It’s hot, people — suck down a Slurpee, lay around in your underpants, heat a breakfast taco on the sidewalk hot.
As athletes, that means we need to ratchet back our outdoor workouts, drink lots of fluid, seek out shade and do whatever we can to stay cool.
To help you do just that, we’ve scoped out some products designed to chill you out.
In the meantime, don’t forget to hydrate at least 30 minutes before exercise, wear moisture-wicking clothing, slather on the sunscreen and take a flying leap into Barton Springs as often as possible. And remember: Cramps, dizziness, headaches, nausea and thirst are all signs of heat illness.
1. Way2Cool shirt
Think of it as your own portable swamp cooler. Mountain Hardwear makes a running shirt with what they call sweat-activated cooling technology. You sweat, it wets the wicking, mesh-knit shirt, which provides a ongoing cooling sensation. Bonus: Reflective trim, seams that don’t chafe and odor-controlling antimicrobial finish.
Details: About $65 at Luke’s Locker.
2. Endura Cool instant cooling towel
Dunk this mesh towel in water, where it looks like any old soggy swath of cloth. But wring it out, snap it to activate, then drape it around your neck and you’ll take a quick mental trip to a polar ice cap. It’s from Mission Athletecare, which also makes cooling skull caps and arm sleeves. They say the chill lasts for up to two hours, but that might be pushing it in the ferocity of an Austin summer. Reusable and machine washable.
Details: An extra large towel (about the size of a typical scarf) costs $19.99; a smaller version is $14.99. Available at Academy Sports + Outdoors or www.missionathletecare.com.
3. CEP Arm Coolers
Here in Austin, where exercising outdoors can feel like playing in a giant microwave oven, the sun is the enemy. These non-compression sleeves protect your arms from harmful rays. Better yet, the wicking fabric reacts with sweat or water to lower skin temperatures a few degrees. And that means you won’t feel fatigue quite so quickly.
Details: About $30 for a pack of two at Texas Running Company.
4. Coldfront kit
Stick the sunglasses-case sized case in the freezer overnight and take it with you when you head out for your morning track workout. When you really start heating up, pull out the palm-sized gel packs and hold them in your hands, against your forehead or on your neck. The chill only lasts 10 or 15 minutes before you’ve got what feels like a couple of pouches of warm pudding in your hand, but pop them back in the kit and they’ll chill back down in the time it takes to log a few more loops around the track.

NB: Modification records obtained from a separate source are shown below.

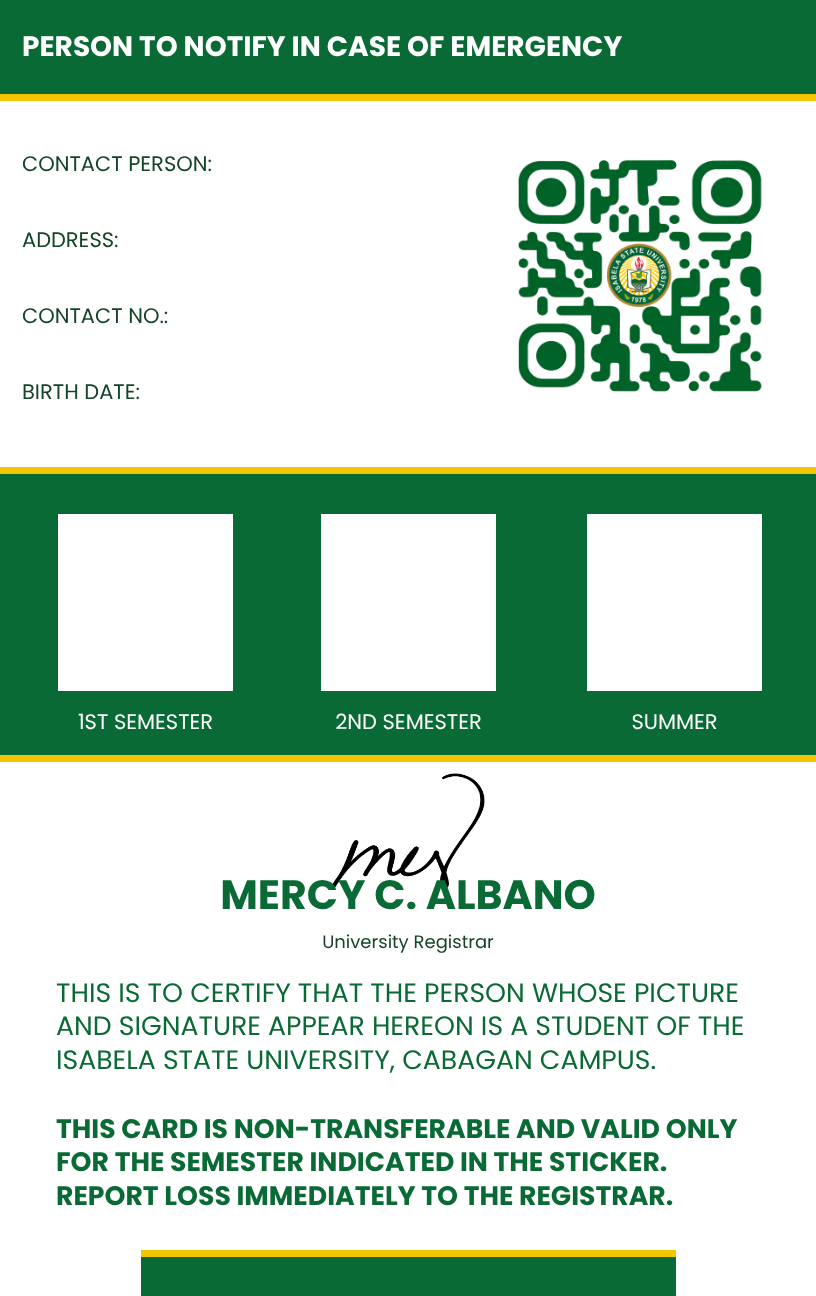
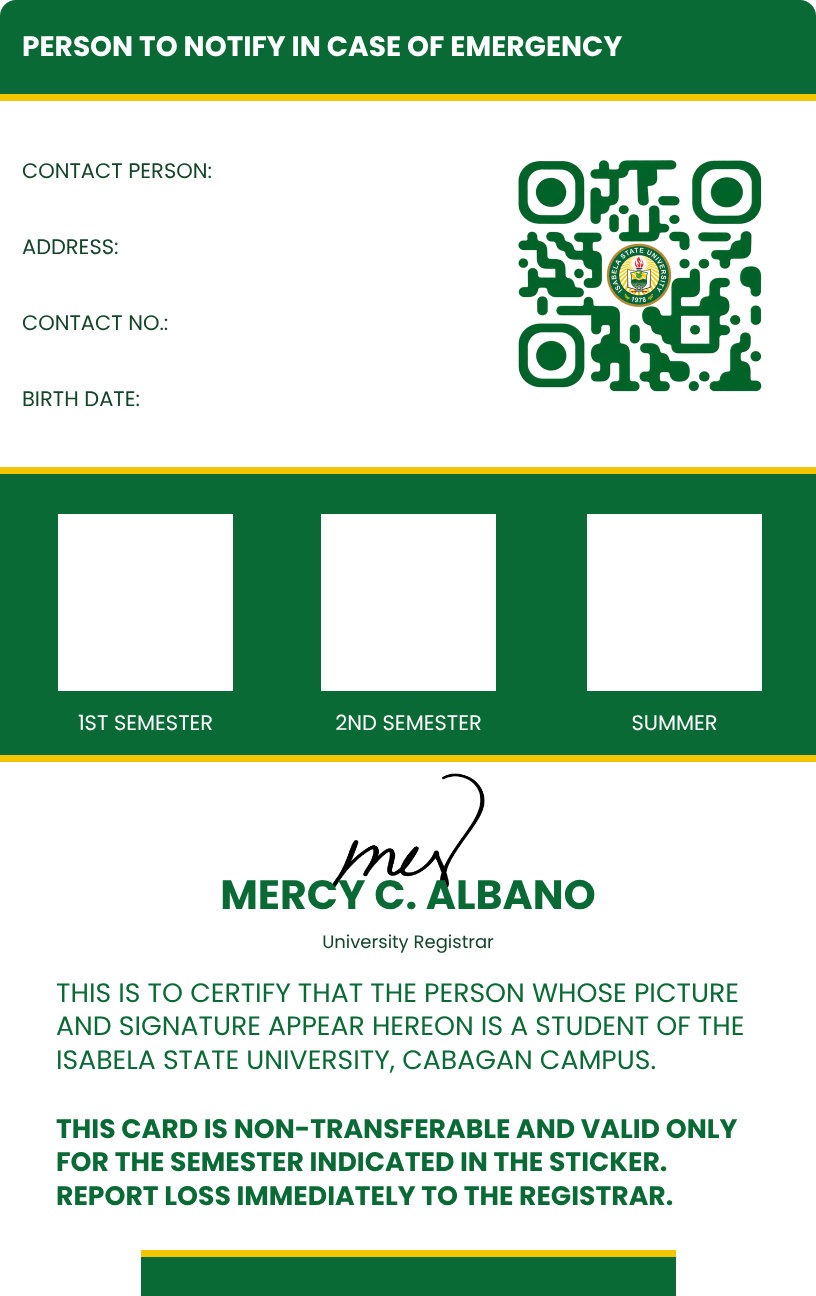
fix: align CR80 back-side text in two columns
- Labels in a fixed column, values in an aligned column (x 232-492),
  vertically centred per row
- Long values shrink to 22px, then wrap and keep shrinking to fit the row
- Rebuild the canvas back template from the HTML card so PNG/PDF export
  matches the preview; canvas gains a wrap option in renderText2026
- Bump SW cache to v3.8.5

Claude-Session: https://claude.ai/code/session_01AYJRir7nrSMsoGh9XVKpAJ

diff --git a/web/app.js b/web/app.js
@@ -200,54 +200,58 @@ const CONFIG_2026 = {
 
         /** CONTACT PERSON value — row 1 */
         parentName: {
-            x: 218, y: 175,
+            x: 232, y: 175,
             align: 'left',
             font: "bold 32px 'Poppins', Arial, sans-serif",
             isBold: true,
             strokeThickness: 0,
             fillStyle: '#0a6a35',
             strokeStyle: 'transparent',
-            maxWidth: 274,
-            autoShrink: 17
+            maxWidth: 260,
+            autoShrink: 22,
+            wrap: true
         },
 
         /** ADDRESS value — row 2 */
         address: {
-            x: 124, y: 251,
+            x: 232, y: 251,
             align: 'left',
             font: "bold 32px 'Poppins', Arial, sans-serif",
             isBold: true,
             strokeThickness: 0,
             fillStyle: '#0a6a35',
             strokeStyle: 'transparent',
-            maxWidth: 368,
-            autoShrink: 17
+            maxWidth: 260,
+            autoShrink: 22,
+            wrap: true
         },
 
         /** CONTACT NO. value — row 3 */
         telephone: {
-            x: 174, y: 327,
+            x: 232, y: 327,
             align: 'left',
             font: "bold 32px 'Poppins', Arial, sans-serif",
             isBold: true,
             strokeThickness: 0,
             fillStyle: '#0a6a35',
             strokeStyle: 'transparent',
-            maxWidth: 318,
-            autoShrink: 17
+            maxWidth: 260,
+            autoShrink: 22,
+            wrap: true
         },
 
         /** BIRTH DATE value — row 4 */
         dob: {
-            x: 146, y: 403,
+            x: 232, y: 403,
             align: 'left',
             font: "bold 32px 'Poppins', Arial, sans-serif",
             isBold: true,
             strokeThickness: 0,
             fillStyle: '#0a6a35',
             strokeStyle: 'transparent',
-            maxWidth: 346,
-            autoShrink: 17
+            maxWidth: 260,
+            autoShrink: 22,
+            wrap: true
         }
     }
 };
@@ -593,7 +597,7 @@ async function loadTemplates() {
         loadImage('images/template_front.id.png'),
         loadImage('images/template_back.id.png'),
         loadImage('images/2026_id/new_template_front.id.png?v=cr80'),
-        loadImage('images/2026_id/new_template_back.id.png?v=cr80'),
+        loadImage('images/2026_id/new_template_back.id.png?v=cr80b'),
         // CR80 design uses Poppins on the canvas — make sure it is loaded before first draw
         loadPoppinsFonts()
     ]);
@@ -946,6 +950,33 @@ function renderText2026(ctx, textConfig, textValue) {
         if (fontSize !== baseSize) lineHeight = lineHeight * (fontSize / baseSize);
     }
 
+    // wrap (optional): if the text still does not fit at the minimum size, word-wrap
+    // it into several lines (matches the CR80 HTML preview's two-line values).
+    if (textConfig.wrap && textConfig.maxWidth && lines.length === 1 && ctx.measureText(lines[0]).width > textConfig.maxWidth) {
+        const source = lines[0];
+        const baseFont = ctx.font;
+        const wrapAt = () => {
+            const wrapped = [];
+            let cur = '';
+            source.split(' ').forEach(w => {
+                const test = cur ? cur + ' ' + w : w;
+                if (cur && ctx.measureText(test).width > textConfig.maxWidth) { wrapped.push(cur); cur = w; }
+                else cur = test;
+            });
+            if (cur) wrapped.push(cur);
+            return wrapped;
+        };
+        let wrapped = wrapAt();
+        // keep shrinking until the wrapped block fits a 64px row (same rule as the HTML preview)
+        while (fontSize > 15 && wrapped.length * fontSize * 1.15 > 64) {
+            fontSize -= 1;
+            ctx.font = baseFont.replace(/(\d+(\.\d+)?)px/, `${fontSize}px`);
+            wrapped = wrapAt();
+        }
+        lines.splice(0, lines.length, ...wrapped);
+        lineHeight = fontSize * 1.15;
+    }
+
     // Center the whole block on textConfig.y
     const totalHeight = (lines.length - 1) * lineHeight;
     const startY      = textConfig.y - totalHeight / 2;
@@ -1075,11 +1106,25 @@ function renderCr80Preview() {
         drawHologramWatermark(hctx, holo.width, holo.height);
     }
 
-    // ── Back ──  (values may extend to x=492, just before the QR code)
+    // ── Back ──  aligned value column (x 232 → 492): shrink to 22px, then wrap to 2 lines
     const fill = (id, text) => {
         const el = $(id);
+        el.classList.remove('is-wrapped');
         el.textContent = text;
-        fitCr80Text(el, 32, 17, 470 - el.offsetLeft);
+        let size = 32;
+        el.style.fontSize = size + 'px';
+        while (size > 22 && el.scrollWidth > el.clientWidth) {
+            size -= 1;
+            el.style.fontSize = size + 'px';
+        }
+        if (el.scrollWidth > el.clientWidth) {
+            el.classList.add('is-wrapped');
+            // keep shrinking until the wrapped text fits the 64px row height
+            while (size > 15 && el.offsetHeight > 64) {
+                size -= 1;
+                el.style.fontSize = size + 'px';
+            }
+        }
     };
     fill('cr80-parent',    fd.parentName || 'JANE DELA CRUZ');
     fill('cr80-address',   fd.address    || 'BARUCBOC, QUEZON, ISABELA');

diff --git a/web/index.html b/web/index.html
@@ -54,7 +54,7 @@
 
 
 
-    <link rel="stylesheet" href="style.css?v=3.8.4">
+    <link rel="stylesheet" href="style.css?v=3.8.5">
 </head>
 
 
@@ -958,10 +958,10 @@
                                 <div class="cr80-face" id="cr80-back">
                                     <div class="cr80-back-header">PERSON TO NOTIFY IN CASE OF EMERGENCY</div>
                                     <div class="cr80-bar cr80-bar--header-gold"></div>
-                                    <div class="cr80-row cr80-row--1">CONTACT PERSON: <span class="cr80-val" id="cr80-parent"></span></div>
-                                    <div class="cr80-row cr80-row--2">ADDRESS: <span class="cr80-val" id="cr80-address"></span></div>
-                                    <div class="cr80-row cr80-row--3">CONTACT NO.: <span class="cr80-val" id="cr80-telephone"></span></div>
-                                    <div class="cr80-row cr80-row--4">BIRTH DATE: <span class="cr80-val" id="cr80-dob"></span></div>
+                                    <div class="cr80-row cr80-row--1"><span class="cr80-key">CONTACT PERSON:</span><span class="cr80-val" id="cr80-parent"></span></div>
+                                    <div class="cr80-row cr80-row--2"><span class="cr80-key">ADDRESS:</span><span class="cr80-val" id="cr80-address"></span></div>
+                                    <div class="cr80-row cr80-row--3"><span class="cr80-key">CONTACT NO.:</span><span class="cr80-val" id="cr80-telephone"></span></div>
+                                    <div class="cr80-row cr80-row--4"><span class="cr80-key">BIRTH DATE:</span><span class="cr80-val" id="cr80-dob"></span></div>
                                     <img class="cr80-qr" src="images/2026_id/cr80_qr.png" alt="Student QR code">
                                     <div class="cr80-sticker-band"></div>
                                     <div class="cr80-bar cr80-bar--band-top"></div>

diff --git a/web/style.css b/web/style.css
@@ -6042,12 +6042,21 @@ a[aria-label="Email"]:hover {
     font-size: 28px; font-weight: 700;
 }
 .cr80-bar--header-gold { top: 94px; height: 7px; background: var(--cr80-gold); }
-.cr80-row { left: 22px; width: 470px; font-size: 21px; color: var(--cr80-ink); white-space: nowrap; }
-.cr80-row--1 { top: 148px; }
-.cr80-row--2 { top: 224px; }
-.cr80-row--3 { top: 300px; }
-.cr80-row--4 { top: 376px; }
-.cr80-val { font-size: 32px; font-weight: 700; color: var(--cr80-green); }
+/* Two-column rows: fixed label column + aligned value column (x = 232 → 492) */
+.cr80-row {
+    left: 22px; width: 470px; height: 64px; display: flex; align-items: center;
+    font-size: 21px; color: var(--cr80-ink);
+}
+.cr80-row--1 { top: 139px; }
+.cr80-row--2 { top: 215px; }
+.cr80-row--3 { top: 291px; }
+.cr80-row--4 { top: 367px; }
+.cr80-key { flex: 0 0 210px; white-space: nowrap; }
+.cr80-face .cr80-val {
+    flex: 1 1 auto; min-width: 0; font-size: 32px; font-weight: 700; line-height: 1.15;
+    color: var(--cr80-green); white-space: nowrap; overflow-wrap: anywhere;
+}
+.cr80-face .cr80-val.is-wrapped { white-space: normal; }
 .cr80-qr { left: 510px; top: 148px; width: 262px; height: 262px; object-fit: contain; }
 .cr80-sticker-band { left: 0; top: 467px; width: 816px; height: 295px; background: var(--cr80-green); }
 .cr80-bar--band-top { top: 467px; height: 7px; background: var(--cr80-gold); }

diff --git a/web/sw.js b/web/sw.js
@@ -1,14 +1,14 @@
 /**
  * ISU ID Generator — Service Worker (PWA Offline & Instant Load Cache)
- * Cache version: isu-id-v3.8.4
+ * Cache version: isu-id-v3.8.5
  */
 
-const CACHE_NAME = 'isu-id-v3.8.4';
+const CACHE_NAME = 'isu-id-v3.8.5';
 
 const PRECACHE_ASSETS = [
   './',
   './index.html',
-  './style.css?v=3.8.4',
+  './style.css?v=3.8.5',
   './app.js',
   './animations.js',
   './manifest.webmanifest',
@@ -19,7 +19,7 @@ const PRECACHE_ASSETS = [
   './images/2026_id/front_reference.png',
   './images/2026_id/back_reference.png',
   './images/2026_id/new_template_front.id.png?v=cr80',
-  './images/2026_id/new_template_back.id.png?v=cr80',
+  './images/2026_id/new_template_back.id.png?v=cr80b',
   './images/2026_id/cr80_seal.png',
   './images/2026_id/cr80_qr.png',
   './images/2026_id/cr80_registrar_signature.png',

Details: About $80 at www.mycoldfront.com.
5. PowerSox Advanced Dry sock
Sweat creates moisture and moisture causes blisters, so heavy sweaters need high-tech socks when the heat cranks up. These lightweight footies from Gold Toe feature cushioned heel and toe strike pads, plus ventilated panels in between to boost moisture evaporation. Can you say ahhhhh?
Details: About $11 for two pair at www.powersox.com.
6. Cool Point
We love this Austin-born product, which comes about as close as you can get in Austin to holding a snowball in your hand while you run. The soft, adjustable strap holds a small, freezable gel pack in your palm. It helps your hands work like a radiator, cooling warm blood at the surface of the palm before it is delivered back to your body’s core. And that, product developers say, lets you work out longer, tolerate a heavier workload and recover more easily. The gel stays cool long enough for most folks to get through a 5K.
Details: About $20 at running stores including Jack & Adams.
When it comes to exercising, sweating is how your body keeps you cool, and it’s a good thing. But if it seems like someone’s turned a faucet on in your armpit even when you’re not working out, dab one of these antiperspirant-soaked towelettes under your arm once a week. It smells pleasantly clove-like, and since you don’t apply it every day, it limits the body’s exposure to the antiperspirant ingredients.
Details: About $16 to $20 for a box of eight at Walmart or www.sweatblock.com.
8. Hyper Vest Cool
The summer inferno of 2011 drove me to desperation. I cinched myself into a blue lace-up vest filled with frozen gel packs to avoid spontaneous combustion while riding my bike to and from work. The Hyper Vest Cool worked — sort of. But the slightly dorky-looking vest, made of wicking material with pockets that hold sheets of articulated, credit card-sized pouches filled with a special gel, didn’t keep me quite as cool as I’d have liked. The cooling effect was mostly isolated to my trunk. Makers say the vest works best when it’s worn directly against the skin, but that’s not really an option for women.
Details: The Hyper Vest Cool sells for $199.99, gel packs included, at www.hyperwear.com. A version with gel packs that don’t stay cold as long costs $139.99.